[Work to be completed] Go through the data below and return each line containing the word "import".

:: Entries shown

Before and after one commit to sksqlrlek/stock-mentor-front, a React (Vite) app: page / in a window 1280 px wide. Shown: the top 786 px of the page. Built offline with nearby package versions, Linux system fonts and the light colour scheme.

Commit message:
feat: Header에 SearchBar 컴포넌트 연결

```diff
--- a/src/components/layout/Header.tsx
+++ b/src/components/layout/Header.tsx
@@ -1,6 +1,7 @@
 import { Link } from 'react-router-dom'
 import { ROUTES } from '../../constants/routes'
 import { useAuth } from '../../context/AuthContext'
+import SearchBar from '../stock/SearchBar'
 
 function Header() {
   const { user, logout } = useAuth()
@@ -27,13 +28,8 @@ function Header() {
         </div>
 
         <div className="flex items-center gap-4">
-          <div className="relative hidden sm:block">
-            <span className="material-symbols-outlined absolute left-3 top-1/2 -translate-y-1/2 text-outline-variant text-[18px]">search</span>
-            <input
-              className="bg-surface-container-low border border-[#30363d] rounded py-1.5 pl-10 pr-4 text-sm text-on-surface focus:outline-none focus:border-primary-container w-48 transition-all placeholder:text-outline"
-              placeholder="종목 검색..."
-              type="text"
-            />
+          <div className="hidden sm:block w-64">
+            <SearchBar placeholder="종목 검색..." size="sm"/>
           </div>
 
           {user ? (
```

::::

[Answer for the task]
 import { Link } from 'react-router-dom'
 import { ROUTES } from '../../constants/routes'
 import { useAuth } from '../../context/AuthContext'
+import SearchBar from '../stock/SearchBar'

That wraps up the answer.